By Vicky Oliver

The holidays are approaching and you’ve noticed that your cubicle neighbor has a little box with a bow on it. What if it’s for you? You didn’t get her anything! But what if it isn’t for you? Should you still get her something? How much should you spend?

Proper etiquette around gift giving at the office is a snake pit for most people. But if you follow a few simple guidelines, you’ll sail through the holidays without a single faux pas. Here are some of them:

Let “power hierarchies” guide your way. Whether to give or not to give depends a lot on your position in the office “power hierarchy.” For example, people who work “under” you and routinely serve you at work — your assistant or the receptionist, for example — should get a small gift as a gesture of gratitude. Likewise, if you have a supervisor or boss, it’s customary to “go in” on a larger gift with several co-workers, to express thanks, loyalty, and solidarity. 

Use your heart and be sensitive. You don’t need to give gifts to all of your co-workers unless you work in an office of five or fewer people, where leaving one person out would hurt his or her feelings.

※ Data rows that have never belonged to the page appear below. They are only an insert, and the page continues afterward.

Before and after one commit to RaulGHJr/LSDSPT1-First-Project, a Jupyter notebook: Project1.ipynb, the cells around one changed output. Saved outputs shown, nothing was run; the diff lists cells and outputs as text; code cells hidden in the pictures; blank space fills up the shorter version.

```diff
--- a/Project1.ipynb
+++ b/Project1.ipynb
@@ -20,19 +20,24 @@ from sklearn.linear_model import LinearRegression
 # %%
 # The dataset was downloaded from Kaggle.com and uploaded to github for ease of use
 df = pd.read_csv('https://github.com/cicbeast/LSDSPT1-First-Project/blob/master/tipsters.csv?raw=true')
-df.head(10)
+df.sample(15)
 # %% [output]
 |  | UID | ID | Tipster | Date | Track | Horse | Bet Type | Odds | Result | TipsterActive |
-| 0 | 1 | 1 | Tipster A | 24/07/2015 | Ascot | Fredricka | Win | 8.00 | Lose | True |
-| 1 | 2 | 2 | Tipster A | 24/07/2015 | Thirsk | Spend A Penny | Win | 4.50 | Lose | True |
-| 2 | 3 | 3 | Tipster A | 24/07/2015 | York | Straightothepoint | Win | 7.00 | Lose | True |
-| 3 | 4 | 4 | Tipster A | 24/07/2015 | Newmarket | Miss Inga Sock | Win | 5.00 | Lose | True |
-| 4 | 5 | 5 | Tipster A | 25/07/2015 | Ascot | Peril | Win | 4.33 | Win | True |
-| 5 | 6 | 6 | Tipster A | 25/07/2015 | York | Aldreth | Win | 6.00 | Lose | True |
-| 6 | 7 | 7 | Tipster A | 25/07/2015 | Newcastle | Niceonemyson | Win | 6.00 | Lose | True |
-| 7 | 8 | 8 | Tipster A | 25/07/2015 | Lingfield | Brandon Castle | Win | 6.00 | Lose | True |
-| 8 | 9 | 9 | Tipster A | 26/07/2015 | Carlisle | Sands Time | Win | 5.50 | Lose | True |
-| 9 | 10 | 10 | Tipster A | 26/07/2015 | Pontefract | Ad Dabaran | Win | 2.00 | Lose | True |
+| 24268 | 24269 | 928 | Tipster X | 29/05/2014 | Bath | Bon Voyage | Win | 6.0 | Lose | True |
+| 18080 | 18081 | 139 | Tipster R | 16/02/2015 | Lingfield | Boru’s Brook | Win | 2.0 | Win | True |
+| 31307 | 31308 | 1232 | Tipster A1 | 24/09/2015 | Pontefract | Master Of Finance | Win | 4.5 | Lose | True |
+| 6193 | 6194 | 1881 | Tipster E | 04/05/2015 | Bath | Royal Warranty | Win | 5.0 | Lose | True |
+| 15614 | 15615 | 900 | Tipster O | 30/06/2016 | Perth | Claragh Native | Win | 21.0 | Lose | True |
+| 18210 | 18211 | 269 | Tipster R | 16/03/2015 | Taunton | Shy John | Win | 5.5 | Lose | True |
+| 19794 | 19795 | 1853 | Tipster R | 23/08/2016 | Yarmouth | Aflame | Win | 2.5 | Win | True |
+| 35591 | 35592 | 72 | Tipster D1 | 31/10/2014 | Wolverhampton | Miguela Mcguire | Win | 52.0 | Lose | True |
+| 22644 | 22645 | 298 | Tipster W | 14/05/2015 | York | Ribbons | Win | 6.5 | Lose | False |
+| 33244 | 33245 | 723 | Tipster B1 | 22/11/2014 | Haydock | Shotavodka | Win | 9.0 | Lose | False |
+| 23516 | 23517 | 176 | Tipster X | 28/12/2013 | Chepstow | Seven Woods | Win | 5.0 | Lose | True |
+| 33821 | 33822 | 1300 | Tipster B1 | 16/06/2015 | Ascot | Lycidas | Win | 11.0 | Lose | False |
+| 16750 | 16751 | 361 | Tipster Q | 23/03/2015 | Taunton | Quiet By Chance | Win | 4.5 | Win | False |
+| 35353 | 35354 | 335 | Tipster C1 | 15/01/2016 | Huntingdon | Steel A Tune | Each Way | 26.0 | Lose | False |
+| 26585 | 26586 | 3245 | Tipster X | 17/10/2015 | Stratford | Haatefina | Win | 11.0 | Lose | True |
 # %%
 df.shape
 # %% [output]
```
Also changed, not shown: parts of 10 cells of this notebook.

However, if you have a team member or co-worker who has been particularly helpful or supportive to you this year, a card expressing that and a small gift is entirely appropriate, even if you don’t do the same for others. Be tactful and discreet when singling out one special person for a thank-you gift.

Give to helpers and service people. In addition to your immediate helpers in the office, be sure to acknowledge support staff in your office building, including the doorman, mailroom person, perhaps a frequent courier you know by name, the night or weekend cleaning person, and others who make your everyday 9-to-5 life easier and more pleasant. Always give cash in a pretty envelope accompanied by a heartfelt, written message of appreciation. These people often make minimum wage or close to it, and a $20 bill goes a lot farther than a pair of gloves. 

NEXT TIME: The remainder of Vicky’s tips.

Vicky Oliver is the author of five best-selling books on personal branding, etiquette, and career development, including her latest, “The Millionaire’s Handbook: How to Look and Act Like a Millionaire Even If You’re Not” (Skyhorse, 2011). To find out more, check out